• The acceleration due to gravity is relatively constant near the Earth’s surface.
Earth W g
• Gravitational Acceleration
• In a vacuum, all objects fall with same acceleration.
• Equations for constant acceleration apply as usual.
• Near the Earth’s surface:
a = g = - 9.80 m/s 2 or -32 ft/s 2 Directed downward (usually negative).
• Experimental Determination of Gravitational Acceleration. The apparatus consists of a device which measures the time required for a ball to fall a given distance.

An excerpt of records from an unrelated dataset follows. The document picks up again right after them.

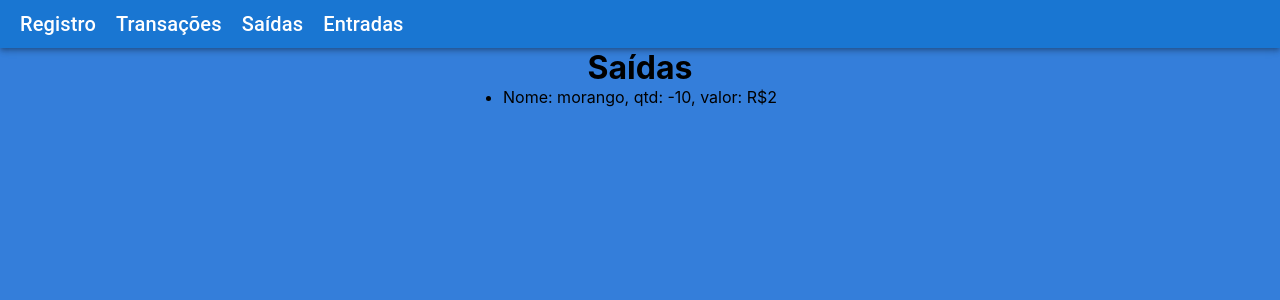
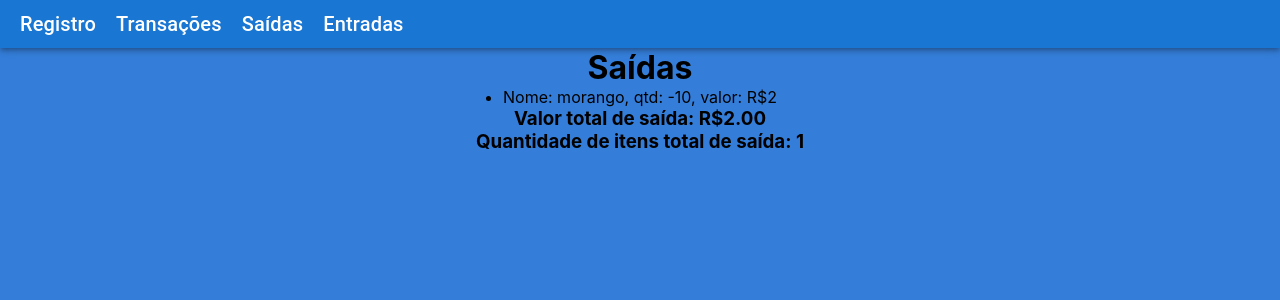
Before and after one commit to Kenzie-Academy-Brasil-Developers/react-entrega-s3-nivelamento-gestao-de-transacoes-Nafly09, a React (Create React App) app: page /outs in a window 1280 px wide. Shown: the top 300 px of the page. Built offline with nearby package versions, Linux system fonts and the light colour scheme.

Commit message:
feat: total transaction display added

```diff
--- a/src/pages/Entradas/index.js
+++ b/src/pages/Entradas/index.js
@@ -21,6 +21,7 @@ function Entradas({ transactions }) {
           );
         })}
       </ul>
+      <h3>Quantidade de itens total de entrada: {ins.length}</h3>
     </>
   );
 }
--- a/src/pages/Saídas/index.js
+++ b/src/pages/Saídas/index.js
@@ -3,6 +3,9 @@ import NavBar from "../../components/NavBar";
 
 function Saídas({ transactions }) {
   const outs = transactions.filter((transaction) => transaction.quantity < 0);
+  const getTotalValue = outs
+    .map((transactions) => transactions.price)
+    .reduce((a, b) => a + b, 0);
   const history = useHistory();
   const changePage = (url) => {
     return history.push(url);
@@ -21,6 +24,8 @@ function Saídas({ transactions }) {
           );
         })}
       </ul>
+      <h3>Valor total de saída: R${getTotalValue.toFixed(2)}</h3>
+      <h3>Quantidade de itens total de saída: {outs.length}</h3>
     </>
   );
 }
```
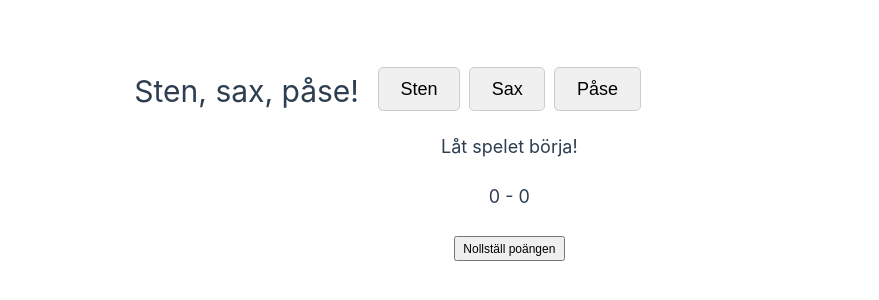
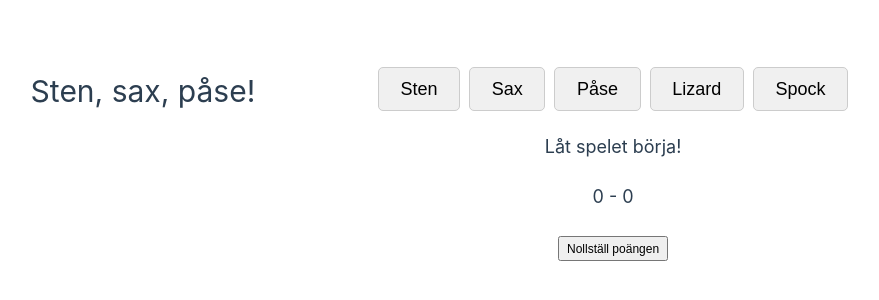
Before and after one commit to ProblemMaster/vuedemo, a Vue app in the folder ssp/: page / in a window 1280 px wide. Shown: the part 236-536 px from the top of the page, without its empty margins (262-1141 px from the left). Built offline with nearby package versions, Linux system fonts and the light colour scheme.

Commit message:
publicerat och bytt till fem knappar

```diff
--- a/ssp/src/App.vue
+++ b/ssp/src/App.vue
@@ -4,7 +4,7 @@
 import ResultatRad from './components/ResultatRad.vue'
 import PoangRad from './components/PoangRad.vue'
 
-const knappar = ref(['Sten', 'Sax', 'Påse'])
+const knappar = ref(['Sten', 'Sax', 'Påse', 'Lizard', 'Spock'])
 const score = ref({ spelare: 0, dator: 0 })
 const resultat = ref({})
 const vinnare = ref('')
--- a/ssp/vite.config.js
+++ b/ssp/vite.config.js
@@ -6,13 +6,11 @@
 
 // https://vite.dev/config/
 export default defineConfig({
-  plugins: [
-    vue(),
-    vueDevTools(),
-  ],
+  base: '/~s63835/ssp/',
+  plugins: [vue(), vueDevTools()],
   resolve: {
     alias: {
-      '@': fileURLToPath(new URL('./src', import.meta.url))
+      '@': fileURLToPath(new URL('./src', import.meta.url)),
     },
   },
 })
```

Suppose the height is 1.20 m and the drop time is recorded as 0.650 s. What is the acceleration due to gravity? y  t
• Experimental Determination of Gravity (y 0 = 0; y = -1.20 m) y = -1.20 m; t = 0.495 s Acceleration a is negative because force W is negative. y  t Acceleration of Gravity: + W
• Sign Convention: A Ball Thrown Vertically Upward
• Velocity is positive (+) or negative (-) based on direction of motion .
• Displacement is positive (+) or negative (-) based on LOCATION .
Release Point
• Acceleration is (+) or (-) based on direction of force (weight).
y = 0 y = + y = + y = + y = 0 y = - Negative v = + v = 0 v = - v = - v= - Negative a = - a = - a = - a = - a = - UP = +
• Same Problem Solving Strategy Except a = g :
• Draw and label sketch of problem.
• Indicate + direction and force direction.
• List givens and state what is to be found.
Given: ____, _____, a = - 9.8 m/s 2 Find: ____, _____
• Select equation containing one and not the other of the unknown quantities, and solve for the unknown.
• Example 7: A ball is thrown vertically upward with an initial velocity of 30.0 m/s . What are its position and velocity after 2.00 s , 4.00 s , and 7.00 s ? Find also the maximum height attained v o = +30.0 m/s Given: a = - Δ 9.8 m/s 2 v o = 30.0 m/s t = 2.00 s; 4.00 s; 7.00 s Find: Δ y = ? – displacement v = ? - final velocity After those three “times” Δ y = ? – maximum height a = g +
• Given: a = -9.8 m/s 2 ; v o = 30.0 m/s t = 2.00 s; 4.00 s; 7.00 s Solutions: For t = 2.00 s: For t = 4.00 s: For t = 7.00 s:
• Given: a = -9.8 m/s 2 ; v o = 30.0 m/s t = 2.00 s; 4.00 s; 7.00 s Solutions: For t = 2.00 s: For t = 4.00 s: For t = 7.00 s:
• Given: a = -9.8 m/s 2 ; v o = 30.0 m/s t = 2.00 s; 4.00 s; 7.00 s Solutions: For maximum height, v = 0 (the ball stops at maximum height):
• Average and Instantaneous a  v  t v 2 v 1 t 2 t 1  v  t time slope
• Experiment 10 Uniformly Accelerated Motion (Acceleration due to Gravity) 39 (06A)
• Summary of Formulas Derived Formulas : For Constant Acceleration Only
• Summary: Procedure
• Draw and label sketch of problem.
• Indicate + direction and force direction.
• List givens and state what is to be found.
Given: ____, _____, ______ Find: ____, _____
• Select equation containing one and not the other of the unknown quantities, and solve for the unknown.